Saved data entries

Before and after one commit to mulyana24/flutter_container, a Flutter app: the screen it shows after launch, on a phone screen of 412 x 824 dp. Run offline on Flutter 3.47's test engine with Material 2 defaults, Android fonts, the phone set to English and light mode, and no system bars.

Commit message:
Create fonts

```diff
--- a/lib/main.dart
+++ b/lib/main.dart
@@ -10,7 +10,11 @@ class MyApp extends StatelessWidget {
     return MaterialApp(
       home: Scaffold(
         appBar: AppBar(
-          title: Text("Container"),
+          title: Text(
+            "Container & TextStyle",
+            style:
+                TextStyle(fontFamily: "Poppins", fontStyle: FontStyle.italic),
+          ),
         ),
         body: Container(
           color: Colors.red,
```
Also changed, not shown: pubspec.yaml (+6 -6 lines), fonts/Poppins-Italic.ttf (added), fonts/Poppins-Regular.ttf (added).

- **Problem statement**
Your task is to copy each line of the entries that includes the word "Poppins".

- **Problem solution**
+                TextStyle(fontFamily: "Poppins", fontStyle: FontStyle.italic),
Also changed, not shown: pubspec.yaml (+6 -6 lines), fonts/Poppins-Italic.ttf (added), fonts/Poppins-Regular.ttf (added).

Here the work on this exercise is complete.